But Hannah mentioned, “Frank sure was glad when I came to town and heard I work on ‘em. It’s just hard for him to keep up with all of it anymore.”
Aside from Hannah’s new business, the closest repair shops are in Missoula, or Lolo, and the hourly rate for labor is steep.
With so many new customers from Saltese to Superior, Hannah’s work load is constant. Enough so that he acquired an apprentice to help with repairs in the shop, a student from St. Regis High School, Alex Henry.
Hannah said, “Alex came to me and said he wanted to learn how to work on small engines, so I said you can come work for me. The first month will be unpaid while you train, and this past week he got his first paycheck, and is doing repairs all on his own now, making part orders, and communicating with customers.”
Providing that kind of learning opportunity is extremely rewarding to Hannah, who raised 9 children, and has over 30 grandkids.
Learning how to work with one’s hands, and developing the ability to restore something is such a valuable skill anymore and sorely missing in this digital and electronic age.
Hannah’s slogan for his business is, “If I can’t fix it, it doesn’t need fixing.”
That confident guarantee does bring about the one downside to his line of work however; dealing with sour customers.
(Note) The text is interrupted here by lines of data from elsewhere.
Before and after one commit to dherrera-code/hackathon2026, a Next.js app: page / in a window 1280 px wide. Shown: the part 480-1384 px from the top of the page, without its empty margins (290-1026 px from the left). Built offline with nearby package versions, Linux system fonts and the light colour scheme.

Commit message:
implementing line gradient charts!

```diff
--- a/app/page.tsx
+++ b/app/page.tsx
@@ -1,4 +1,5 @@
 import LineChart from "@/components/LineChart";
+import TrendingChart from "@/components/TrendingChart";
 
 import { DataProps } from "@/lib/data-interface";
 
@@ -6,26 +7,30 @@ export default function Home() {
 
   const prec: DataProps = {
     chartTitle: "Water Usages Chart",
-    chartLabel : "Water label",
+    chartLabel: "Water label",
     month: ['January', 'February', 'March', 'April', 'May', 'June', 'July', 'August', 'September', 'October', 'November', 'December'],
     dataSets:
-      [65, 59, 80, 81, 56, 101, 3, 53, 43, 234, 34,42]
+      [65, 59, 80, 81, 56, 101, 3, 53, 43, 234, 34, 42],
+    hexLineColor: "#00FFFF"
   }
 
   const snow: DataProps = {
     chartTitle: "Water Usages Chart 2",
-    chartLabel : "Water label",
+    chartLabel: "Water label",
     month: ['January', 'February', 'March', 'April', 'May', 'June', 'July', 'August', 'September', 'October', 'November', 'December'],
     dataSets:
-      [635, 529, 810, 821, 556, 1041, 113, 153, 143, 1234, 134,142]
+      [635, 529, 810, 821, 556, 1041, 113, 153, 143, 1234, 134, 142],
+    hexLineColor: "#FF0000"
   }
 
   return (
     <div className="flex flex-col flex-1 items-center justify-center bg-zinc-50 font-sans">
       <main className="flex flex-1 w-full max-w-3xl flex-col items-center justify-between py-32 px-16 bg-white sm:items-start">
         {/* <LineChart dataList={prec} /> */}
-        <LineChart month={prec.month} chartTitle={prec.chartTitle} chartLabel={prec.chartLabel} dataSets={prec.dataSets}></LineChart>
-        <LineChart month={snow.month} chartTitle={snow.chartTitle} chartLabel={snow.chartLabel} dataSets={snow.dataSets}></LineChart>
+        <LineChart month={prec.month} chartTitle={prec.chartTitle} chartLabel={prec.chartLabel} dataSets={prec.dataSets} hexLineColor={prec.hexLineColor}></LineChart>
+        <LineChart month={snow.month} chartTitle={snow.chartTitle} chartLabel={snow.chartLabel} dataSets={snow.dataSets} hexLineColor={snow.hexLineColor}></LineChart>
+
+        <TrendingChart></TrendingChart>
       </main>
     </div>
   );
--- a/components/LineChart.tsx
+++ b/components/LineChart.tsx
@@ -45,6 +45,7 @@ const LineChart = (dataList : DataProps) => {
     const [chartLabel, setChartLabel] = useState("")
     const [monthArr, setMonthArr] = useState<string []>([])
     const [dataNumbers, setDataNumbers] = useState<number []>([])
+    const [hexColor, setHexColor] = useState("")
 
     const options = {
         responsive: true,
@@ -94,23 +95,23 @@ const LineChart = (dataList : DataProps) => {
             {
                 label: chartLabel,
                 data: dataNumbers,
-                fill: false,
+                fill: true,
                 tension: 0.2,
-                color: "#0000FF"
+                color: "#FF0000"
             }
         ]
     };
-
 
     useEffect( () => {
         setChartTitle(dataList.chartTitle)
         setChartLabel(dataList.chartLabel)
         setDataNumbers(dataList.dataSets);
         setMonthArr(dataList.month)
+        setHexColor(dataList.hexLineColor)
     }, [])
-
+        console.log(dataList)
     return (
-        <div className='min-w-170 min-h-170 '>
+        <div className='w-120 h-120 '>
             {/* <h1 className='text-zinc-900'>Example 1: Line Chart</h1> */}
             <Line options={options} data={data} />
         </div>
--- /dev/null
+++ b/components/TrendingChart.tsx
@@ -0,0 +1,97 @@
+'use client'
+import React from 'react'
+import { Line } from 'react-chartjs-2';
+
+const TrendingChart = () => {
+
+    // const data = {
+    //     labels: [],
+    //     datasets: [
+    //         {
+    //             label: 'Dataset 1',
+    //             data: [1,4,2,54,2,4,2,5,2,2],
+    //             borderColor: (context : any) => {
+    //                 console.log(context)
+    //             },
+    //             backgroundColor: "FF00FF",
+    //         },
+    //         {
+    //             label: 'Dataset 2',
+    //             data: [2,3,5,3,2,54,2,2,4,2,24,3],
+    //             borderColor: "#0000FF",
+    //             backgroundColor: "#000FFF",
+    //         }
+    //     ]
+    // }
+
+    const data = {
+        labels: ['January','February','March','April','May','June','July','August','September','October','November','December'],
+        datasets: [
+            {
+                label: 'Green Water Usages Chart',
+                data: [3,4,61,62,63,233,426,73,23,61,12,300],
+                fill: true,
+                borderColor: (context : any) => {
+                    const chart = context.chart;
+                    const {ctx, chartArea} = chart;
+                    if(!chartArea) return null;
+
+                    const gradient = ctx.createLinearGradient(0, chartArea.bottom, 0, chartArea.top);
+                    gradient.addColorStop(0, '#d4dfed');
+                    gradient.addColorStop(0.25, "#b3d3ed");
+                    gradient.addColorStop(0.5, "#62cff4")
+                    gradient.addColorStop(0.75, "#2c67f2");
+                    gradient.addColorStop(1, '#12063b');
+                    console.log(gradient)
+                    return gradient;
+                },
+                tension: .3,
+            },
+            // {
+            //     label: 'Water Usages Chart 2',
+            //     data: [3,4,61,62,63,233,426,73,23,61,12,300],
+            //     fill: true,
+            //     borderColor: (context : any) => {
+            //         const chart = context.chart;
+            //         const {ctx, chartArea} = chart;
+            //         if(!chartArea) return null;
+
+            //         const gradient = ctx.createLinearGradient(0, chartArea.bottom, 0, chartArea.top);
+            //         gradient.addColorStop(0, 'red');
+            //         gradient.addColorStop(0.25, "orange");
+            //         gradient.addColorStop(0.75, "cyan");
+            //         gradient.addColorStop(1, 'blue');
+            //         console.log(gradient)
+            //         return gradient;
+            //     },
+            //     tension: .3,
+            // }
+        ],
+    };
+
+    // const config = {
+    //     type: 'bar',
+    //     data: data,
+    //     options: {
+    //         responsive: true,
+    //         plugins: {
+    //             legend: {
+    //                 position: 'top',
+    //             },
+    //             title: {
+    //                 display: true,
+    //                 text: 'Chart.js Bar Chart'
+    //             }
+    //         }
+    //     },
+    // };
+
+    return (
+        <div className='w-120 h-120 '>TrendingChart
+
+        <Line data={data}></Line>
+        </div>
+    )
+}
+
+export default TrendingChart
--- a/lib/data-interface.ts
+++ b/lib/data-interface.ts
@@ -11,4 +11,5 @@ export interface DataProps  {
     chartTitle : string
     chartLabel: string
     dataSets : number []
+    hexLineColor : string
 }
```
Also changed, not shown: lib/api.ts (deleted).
Hannah chuckled,
“Every so often I’ll get something dropped off and you just know this thing aint gonna run again, its dead, and they know it. I try messing with it for a few days, call them up and tell them the prognosis, and they get mad. ‘Aren’t you supposed to know how to fix it?”
Well yes, he does, and some things just can’t be fixed.
With firewood season ahead, he anticipates many chainsaw jobs in the near future. Hannah’s Small Engine Repair is located in St. Regis, for help call 208-659-6423.